TASK DATA: Begin

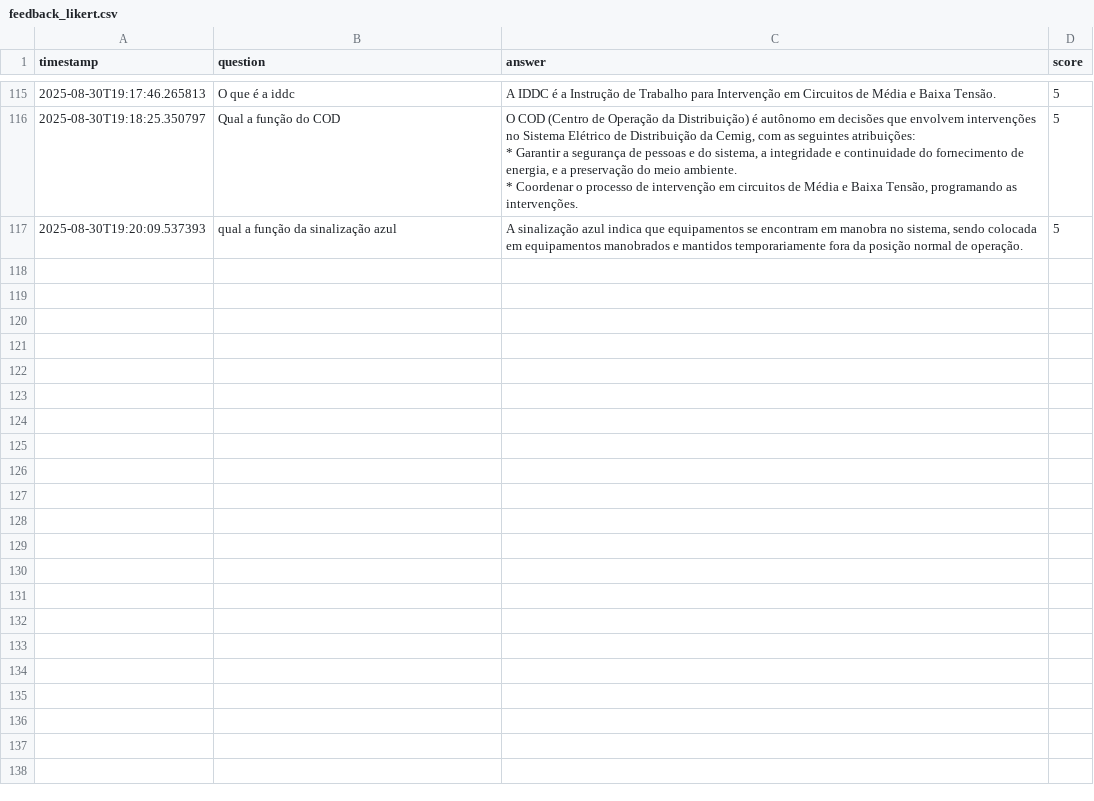
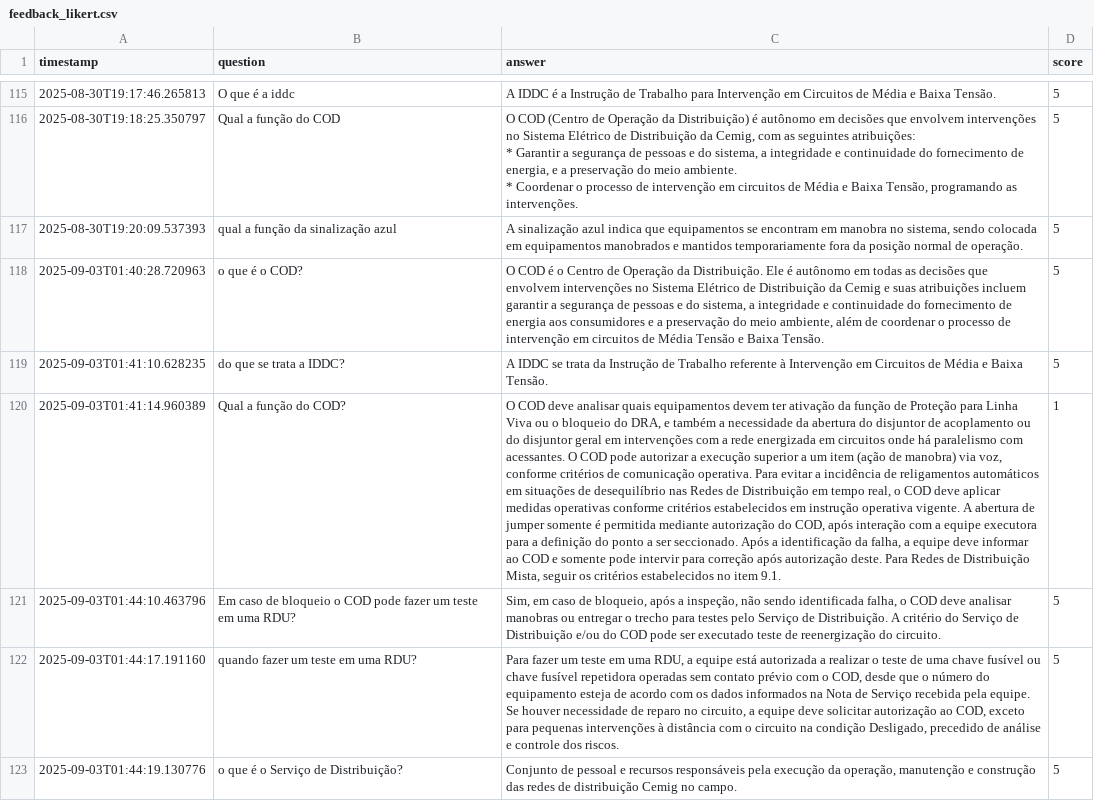
Before and after one commit to penarodrigo/TCC-ChatBot, a CSV file: dados_rag/feedback_likert.csv, drawn as a sheet; only a part is shown, gaps mark what is left out; the diff names each change by its address in the sheet, - before the commit and + after, or states it on an @@ line.

```diff
--- a/dados_rag/feedback_likert.csv
+++ b/dados_rag/feedback_likert.csv
+row 118: 2025-09-03T01:40:28.720963 | o que é o COD? | O COD é o Centro de Operação da Distribuição. Ele é autônomo em todas as decisões que envolvem intervenções no Sistema Elétrico de Distribuição da Cemig e suas atribuições incluem garantir a segurança de pessoas e do sistema, a integridade e continuidade do fornecimento de energia aos consumidores e a preservação do meio ambiente, além de coordenar o processo de intervenção em circuitos de Média Tensão e Baixa Tensão. | 5
+row 119: 2025-09-03T01:41:10.628235 | do que se trata a IDDC? | A IDDC se trata da Instrução de Trabalho referente à Intervenção em Circuitos de Média e Baixa Tensão. | 5
+row 120: 2025-09-03T01:41:14.960389 | Qual a função do COD? | O COD deve analisar quais equipamentos devem ter ativação da função de Proteção para Linha Viva ou o bloqueio do DRA, e também a necessidade da abertura do disjuntor de acoplamento ou do disjuntor geral em intervenções com a rede energizada em circuitos onde há paralelismo com acessantes. O COD pode autorizar a execução superior a um item (ação de manobra) via voz, conforme critérios de comunicação operativa. Para evitar a incidência de religamentos automáticos em situações de desequilíbrio nas Redes de Distribuição em tempo real, o COD deve aplicar medidas operativas conforme critérios estabelecidos em instrução operativa vigente. A abertura de jumper somente é permitida mediante autorização do COD, após interação com a equipe executora para a definição do ponto a ser seccionado. Após a identificação da falha, a equipe deve informar ao COD e somente pode intervir para correção após autorização deste. Para Redes de Distribuição Mista, seguir os critérios estabelecidos no item 9.1. | 1
+row 121: 2025-09-03T01:44:10.463796 | Em caso de bloqueio o COD pode fazer um teste em uma RDU? | Sim, em caso de bloqueio, após a inspeção, não sendo identificada falha, o COD deve analisar manobras ou entregar o trecho para testes pelo Serviço de Distribuição. A critério do Serviço de Distribuição e/ou do COD pode ser executado teste de reenergização do circuito. | 5
+row 122: 2025-09-03T01:44:17.191160 | quando fazer um teste em uma RDU? | Para fazer um teste em uma RDU, a equipe está autorizada a realizar o teste de uma chave fusível ou chave fusível repetidora operadas sem contato prévio com o COD, desde que o número do equipamento esteja de acordo com os dados informados na Nota de Serviço recebida pela equipe. Se houver necessidade de reparo no circuito, a equipe deve solicitar autorização ao COD, exceto para pequenas intervenções à distância com o circuito na condição Desligado, precedido de análise e controle dos riscos. | 5
+row 123: 2025-09-03T01:44:19.130776 | o que é o Serviço de Distribuição? | Conjunto de pessoal e recursos responsáveis pela execução da operação, manutenção e construção das redes de distribuição Cemig no campo. | 5
```
Also changed, not shown: 2 other files.
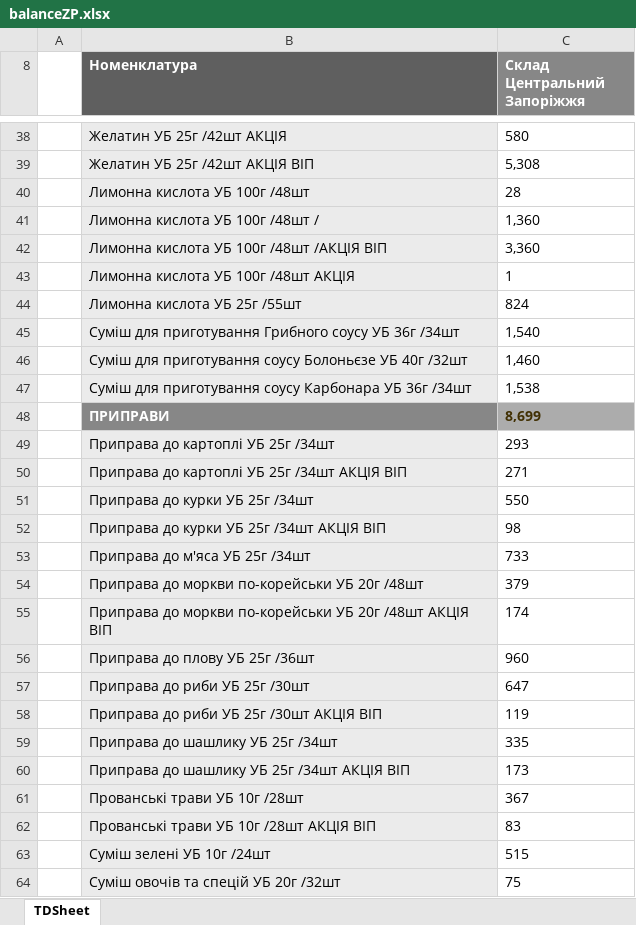
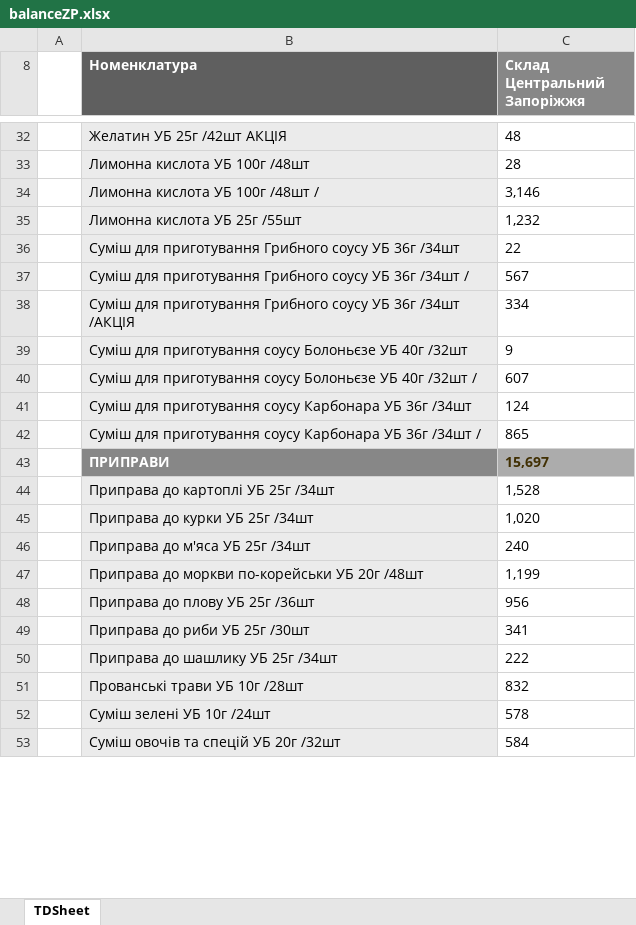
Before and after one commit to Stako21/jwt-auth, an Excel workbook: client/dist/Sorce/balanceZP.xlsx, sheet TDSheet, drawn as a sheet; only a part is shown, gaps mark what is left out; values as stored, in another font and other column widths than the file's, no borders; charts and pictures not drawn; removed rows and columns are numbered as before the commit, all else as after; the diff covers the shown part only; the diff names each change by its address in the sheet, - before the commit and + after, or states it on an @@ line.

```diff
--- a/client/dist/Sorce/balanceZP.xlsx (sheet TDSheet)
+++ b/client/dist/Sorce/balanceZP.xlsx (sheet TDSheet)
-C32 (Склад Центральний Запоріжжя): 580
+C32 (Склад Центральний Запоріжжя): 48
-row 39:  | Желатин УБ 25г /42шт АКЦІЯ ВІП | 5,308
-C34 (Склад Центральний Запоріжжя): 1,360
+C34 (Склад Центральний Запоріжжя): 3,146
-row 42:  | Лимонна кислота УБ 100г /48шт /АКЦІЯ ВІП | 3,360
-row 43:  | Лимонна кислота УБ 100г /48шт АКЦІЯ | 1
-C35 (Склад Центральний Запоріжжя): 824
+C35 (Склад Центральний Запоріжжя): 1,232
-C36 (Склад Центральний Запоріжжя): 1,540
+C36 (Склад Центральний Запоріжжя): 22
+row 37:  | Суміш для приготування Грибного соусу УБ 36г /34шт / | 567
+row 38:  | Суміш для приготування Грибного соусу УБ 36г /34шт /АКЦІЯ | 334
-C39 (Склад Центральний Запоріжжя): 1,460
+C39 (Склад Центральний Запоріжжя): 9
+row 40:  | Суміш для приготування соусу Болоньєзе УБ 40г /32шт / | 607
-C41 (Склад Центральний Запоріжжя): 1,538
+C41 (Склад Центральний Запоріжжя): 124
+row 42:  | Суміш для приготування соусу Карбонара УБ 36г /34шт / | 865
-C43 (Склад Центральний Запоріжжя): 8,699
+C43 (Склад Центральний Запоріжжя): 15,697
-C44 (Склад Центральний Запоріжжя): 293
+C44 (Склад Центральний Запоріжжя): 1,528
-row 50:  | Приправа до картоплі УБ 25г /34шт АКЦІЯ ВІП | 271
-C45 (Склад Центральний Запоріжжя): 550
+C45 (Склад Центральний Запоріжжя): 1,020
-row 52:  | Приправа до курки УБ 25г /34шт АКЦІЯ ВІП | 98
-C46 (Склад Центральний Запоріжжя): 733
+C46 (Склад Центральний Запоріжжя): 240
-C47 (Склад Центральний Запоріжжя): 379
+C47 (Склад Центральний Запоріжжя): 1,199
-row 55:  | Приправа до моркви по-корейськи УБ 20г /48шт АКЦІЯ ВІП | 174
-C48 (Склад Центральний Запоріжжя): 960
+C48 (Склад Центральний Запоріжжя): 956
-C49 (Склад Центральний Запоріжжя): 647
+C49 (Склад Центральний Запоріжжя): 341
-row 58:  | Приправа до риби УБ 25г /30шт АКЦІЯ ВІП | 119
-C50 (Склад Центральний Запоріжжя): 335
+C50 (Склад Центральний Запоріжжя): 222
-row 60:  | Приправа до шашлику УБ 25г /34шт АКЦІЯ ВІП | 173
-C51 (Склад Центральний Запоріжжя): 367
+C51 (Склад Центральний Запоріжжя): 832
-row 62:  | Прованські трави УБ 10г /28шт АКЦІЯ ВІП | 83
-C52 (Склад Центральний Запоріжжя): 515
+C52 (Склад Центральний Запоріжжя): 578
-C53 (Склад Центральний Запоріжжя): 75
+C53 (Склад Центральний Запоріжжя): 584
```
Also changed, not shown: 46 added rows, 129 removed rows and 293 edited cells elsewhere in this sheet, hidden cells, client/dist/Sorce/balanceDP.xlsx, client/dist/Sorce/balanceKR.xlsx, 57 other files.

TASK DATA: End

WHAT IS NEEDED: Reproduce the data exactly, please, and omit its pictures.

FINAL ANSWER:
Before and after one commit to penarodrigo/TCC-ChatBot, a CSV file: dados_rag/feedback_likert.csv, drawn as a sheet; only a part is shown, gaps mark what is left out; the diff names each change by its address in the sheet, - before the commit and + after, or states it on an @@ line.

```diff
--- a/dados_rag/feedback_likert.csv
+++ b/dados_rag/feedback_likert.csv
+row 118: 2025-09-03T01:40:28.720963 | o que é o COD? | O COD é o Centro de Operação da Distribuição. Ele é autônomo em todas as decisões que envolvem intervenções no Sistema Elétrico de Distribuição da Cemig e suas atribuições incluem garantir a segurança de pessoas e do sistema, a integridade e continuidade do fornecimento de energia aos consumidores e a preservação do meio ambiente, além de coordenar o processo de intervenção em circuitos de Média Tensão e Baixa Tensão. | 5
+row 119: 2025-09-03T01:41:10.628235 | do que se trata a IDDC? | A IDDC se trata da Instrução de Trabalho referente à Intervenção em Circuitos de Média e Baixa Tensão. | 5
+row 120: 2025-09-03T01:41:14.960389 | Qual a função do COD? | O COD deve analisar quais equipamentos devem ter ativação da função de Proteção para Linha Viva ou o bloqueio do DRA, e também a necessidade da abertura do disjuntor de acoplamento ou do disjuntor geral em intervenções com a rede energizada em circuitos onde há paralelismo com acessantes. O COD pode autorizar a execução superior a um item (ação de manobra) via voz, conforme critérios de comunicação operativa. Para evitar a incidência de religamentos automáticos em situações de desequilíbrio nas Redes de Distribuição em tempo real, o COD deve aplicar medidas operativas conforme critérios estabelecidos em instrução operativa vigente. A abertura de jumper somente é permitida mediante autorização do COD, após interação com a equipe executora para a definição do ponto a ser seccionado. Após a identificação da falha, a equipe deve informar ao COD e somente pode intervir para correção após autorização deste. Para Redes de Distribuição Mista, seguir os critérios estabelecidos no item 9.1. | 1
+row 121: 2025-09-03T01:44:10.463796 | Em caso de bloqueio o COD pode fazer um teste em uma RDU? | Sim, em caso de bloqueio, após a inspeção, não sendo identificada falha, o COD deve analisar manobras ou entregar o trecho para testes pelo Serviço de Distribuição. A critério do Serviço de Distribuição e/ou do COD pode ser executado teste de reenergização do circuito. | 5
+row 122: 2025-09-03T01:44:17.191160 | quando fazer um teste em uma RDU? | Para fazer um teste em uma RDU, a equipe está autorizada a realizar o teste de uma chave fusível ou chave fusível repetidora operadas sem contato prévio com o COD, desde que o número do equipamento esteja de acordo com os dados informados na Nota de Serviço recebida pela equipe. Se houver necessidade de reparo no circuito, a equipe deve solicitar autorização ao COD, exceto para pequenas intervenções à distância com o circuito na condição Desligado, precedido de análise e controle dos riscos. | 5
+row 123: 2025-09-03T01:44:19.130776 | o que é o Serviço de Distribuição? | Conjunto de pessoal e recursos responsáveis pela execução da operação, manutenção e construção das redes de distribuição Cemig no campo. | 5
```
Also changed, not shown: 2 other files.
Before and after one commit to Stako21/jwt-auth, an Excel workbook: client/dist/Sorce/balanceZP.xlsx, sheet TDSheet, drawn as a sheet; only a part is shown, gaps mark what is left out; values as stored, in another font and other column widths than the file's, no borders; charts and pictures not drawn; removed rows and columns are numbered as before the commit, all else as after; the diff covers the shown part only; the diff names each change by its address in the sheet, - before the commit and + after, or states it on an @@ line.

```diff
--- a/client/dist/Sorce/balanceZP.xlsx (sheet TDSheet)
+++ b/client/dist/Sorce/balanceZP.xlsx (sheet TDSheet)
-C32 (Склад Центральний Запоріжжя): 580
+C32 (Склад Центральний Запоріжжя): 48
-row 39:  | Желатин УБ 25г /42шт АКЦІЯ ВІП | 5,308
-C34 (Склад Центральний Запоріжжя): 1,360
+C34 (Склад Центральний Запоріжжя): 3,146
-row 42:  | Лимонна кислота УБ 100г /48шт /АКЦІЯ ВІП | 3,360
-row 43:  | Лимонна кислота УБ 100г /48шт АКЦІЯ | 1
-C35 (Склад Центральний Запоріжжя): 824
+C35 (Склад Центральний Запоріжжя): 1,232
-C36 (Склад Центральний Запоріжжя): 1,540
+C36 (Склад Центральний Запоріжжя): 22
+row 37:  | Суміш для приготування Грибного соусу УБ 36г /34шт / | 567
+row 38:  | Суміш для приготування Грибного соусу УБ 36г /34шт /АКЦІЯ | 334
-C39 (Склад Центральний Запоріжжя): 1,460
+C39 (Склад Центральний Запоріжжя): 9
+row 40:  | Суміш для приготування соусу Болоньєзе УБ 40г /32шт / | 607
-C41 (Склад Центральний Запоріжжя): 1,538
+C41 (Склад Центральний Запоріжжя): 124
+row 42:  | Суміш для приготування соусу Карбонара УБ 36г /34шт / | 865
-C43 (Склад Центральний Запоріжжя): 8,699
+C43 (Склад Центральний Запоріжжя): 15,697
-C44 (Склад Центральний Запоріжжя): 293
+C44 (Склад Центральний Запоріжжя): 1,528
-row 50:  | Приправа до картоплі УБ 25г /34шт АКЦІЯ ВІП | 271
-C45 (Склад Центральний Запоріжжя): 550
+C45 (Склад Центральний Запоріжжя): 1,020
-row 52:  | Приправа до курки УБ 25г /34шт АКЦІЯ ВІП | 98
-C46 (Склад Центральний Запоріжжя): 733
+C46 (Склад Центральний Запоріжжя): 240
-C47 (Склад Центральний Запоріжжя): 379
+C47 (Склад Центральний Запоріжжя): 1,199
-row 55:  | Приправа до моркви по-корейськи УБ 20г /48шт АКЦІЯ ВІП | 174
-C48 (Склад Центральний Запоріжжя): 960
+C48 (Склад Центральний Запоріжжя): 956
-C49 (Склад Центральний Запоріжжя): 647
+C49 (Склад Центральний Запоріжжя): 341
-row 58:  | Приправа до риби УБ 25г /30шт АКЦІЯ ВІП | 119
-C50 (Склад Центральний Запоріжжя): 335
+C50 (Склад Центральний Запоріжжя): 222
-row 60:  | Приправа до шашлику УБ 25г /34шт АКЦІЯ ВІП | 173
-C51 (Склад Центральний Запоріжжя): 367
+C51 (Склад Центральний Запоріжжя): 832
-row 62:  | Прованські трави УБ 10г /28шт АКЦІЯ ВІП | 83
-C52 (Склад Центральний Запоріжжя): 515
+C52 (Склад Центральний Запоріжжя): 578
-C53 (Склад Центральний Запоріжжя): 75
+C53 (Склад Центральний Запоріжжя): 584
```
Also changed, not shown: 46 added rows, 129 removed rows and 293 edited cells elsewhere in this sheet, hidden cells, client/dist/Sorce/balanceDP.xlsx, client/dist/Sorce/balanceKR.xlsx, 57 other files.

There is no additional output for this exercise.